‘AT‘ is by far the most common as a simple preposition. (II) 2 AT is also used in two-part adverbial phrases. (RR21) 1 AT ALL 1232801 Maybe they weren’t thinking about anything at all. listen 2 AT FIRST 403759 At first, I thought they worked for the government. listen 3 AT ONCE 222526 4 AT BEST 111972 5 AT PRESENT 83432 6 AT LAST 77484 7 AT MOST …

adverbial phrases with AT Read More »

BY phrases

In this post we explore the ways ‘by’ is tagged in large corpora such as iWeb and NOW. 1 BY (II) is clearly most commonly found to be a simple preposition. 2 BY (II31) (complex prepositional phrase) 1 BY WAY OF 81460 C1 Second, the other sentences which make up the body of the paragraph should support the topic sentence  by way of explaining or defining it. PELIC STUDENT: Korean female, level 5 writing …

BY phrases Read More »

adverbial phrases with ‘AND’

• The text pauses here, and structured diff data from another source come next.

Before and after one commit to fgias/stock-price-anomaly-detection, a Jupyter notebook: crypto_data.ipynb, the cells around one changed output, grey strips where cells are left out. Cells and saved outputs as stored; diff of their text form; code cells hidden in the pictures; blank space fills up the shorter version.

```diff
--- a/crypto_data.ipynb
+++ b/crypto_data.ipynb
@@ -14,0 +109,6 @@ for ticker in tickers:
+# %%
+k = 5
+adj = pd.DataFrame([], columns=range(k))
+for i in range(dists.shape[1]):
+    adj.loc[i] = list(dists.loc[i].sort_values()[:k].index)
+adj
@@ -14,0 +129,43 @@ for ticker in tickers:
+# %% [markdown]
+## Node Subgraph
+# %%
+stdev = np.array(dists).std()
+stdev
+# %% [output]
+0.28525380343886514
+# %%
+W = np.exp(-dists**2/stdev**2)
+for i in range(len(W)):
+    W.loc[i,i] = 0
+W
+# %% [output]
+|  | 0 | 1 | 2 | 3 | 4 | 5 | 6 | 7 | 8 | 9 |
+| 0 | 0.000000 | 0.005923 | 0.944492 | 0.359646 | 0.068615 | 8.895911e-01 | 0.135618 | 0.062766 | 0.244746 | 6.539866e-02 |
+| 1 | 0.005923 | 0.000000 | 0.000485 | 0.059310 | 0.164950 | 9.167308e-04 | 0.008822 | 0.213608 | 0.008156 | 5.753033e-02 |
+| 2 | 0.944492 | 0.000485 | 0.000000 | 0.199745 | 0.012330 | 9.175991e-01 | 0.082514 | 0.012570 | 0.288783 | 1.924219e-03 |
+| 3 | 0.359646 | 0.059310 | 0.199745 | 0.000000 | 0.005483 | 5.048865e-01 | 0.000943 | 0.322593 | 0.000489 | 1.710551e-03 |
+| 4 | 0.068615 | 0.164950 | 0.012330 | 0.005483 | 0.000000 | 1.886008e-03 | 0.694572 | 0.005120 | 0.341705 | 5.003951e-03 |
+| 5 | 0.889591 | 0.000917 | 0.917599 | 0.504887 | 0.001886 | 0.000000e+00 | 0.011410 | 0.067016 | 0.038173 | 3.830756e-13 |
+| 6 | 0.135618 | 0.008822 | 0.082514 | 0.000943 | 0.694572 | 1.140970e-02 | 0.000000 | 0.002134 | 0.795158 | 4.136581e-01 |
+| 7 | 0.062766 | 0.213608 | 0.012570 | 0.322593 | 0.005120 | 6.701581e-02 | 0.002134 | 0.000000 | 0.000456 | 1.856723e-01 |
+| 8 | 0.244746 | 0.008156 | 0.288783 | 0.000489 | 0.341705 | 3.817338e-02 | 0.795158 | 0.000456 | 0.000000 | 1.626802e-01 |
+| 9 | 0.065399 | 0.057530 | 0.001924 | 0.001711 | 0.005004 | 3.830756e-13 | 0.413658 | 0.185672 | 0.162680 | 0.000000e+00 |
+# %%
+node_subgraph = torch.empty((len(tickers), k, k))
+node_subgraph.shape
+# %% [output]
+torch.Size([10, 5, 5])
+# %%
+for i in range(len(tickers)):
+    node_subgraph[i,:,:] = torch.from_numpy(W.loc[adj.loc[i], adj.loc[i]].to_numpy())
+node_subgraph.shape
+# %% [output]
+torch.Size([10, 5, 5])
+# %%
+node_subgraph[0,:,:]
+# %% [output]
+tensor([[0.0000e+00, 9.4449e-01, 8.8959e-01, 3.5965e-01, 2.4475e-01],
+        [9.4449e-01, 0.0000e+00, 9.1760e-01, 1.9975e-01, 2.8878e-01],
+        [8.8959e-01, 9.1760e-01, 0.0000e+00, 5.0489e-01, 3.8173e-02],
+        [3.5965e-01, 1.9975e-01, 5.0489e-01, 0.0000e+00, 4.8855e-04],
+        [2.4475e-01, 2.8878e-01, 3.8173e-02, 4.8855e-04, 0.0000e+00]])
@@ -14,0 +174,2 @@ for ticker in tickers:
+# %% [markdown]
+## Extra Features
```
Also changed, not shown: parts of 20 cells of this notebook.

The second most common word in English is ‘AND’  which is usually a conjunction.  It’s also used in complex adverbial phrases: and so on (A2 in the English Vocabulary Profile) I need you to help me with my bags and so on. listen TIME AND AGAIN (unlisted in the EVP) I‘ve told you fellas time and again, this haka won’t work until you get the first action right! listen BY AND LARGE (C1) The men who work for PointCorp, the men you dishonour by calling them mercenaries are,  by and large, retired American military personnel. listen BY …

adverbial phrases with ‘AND’ Read More »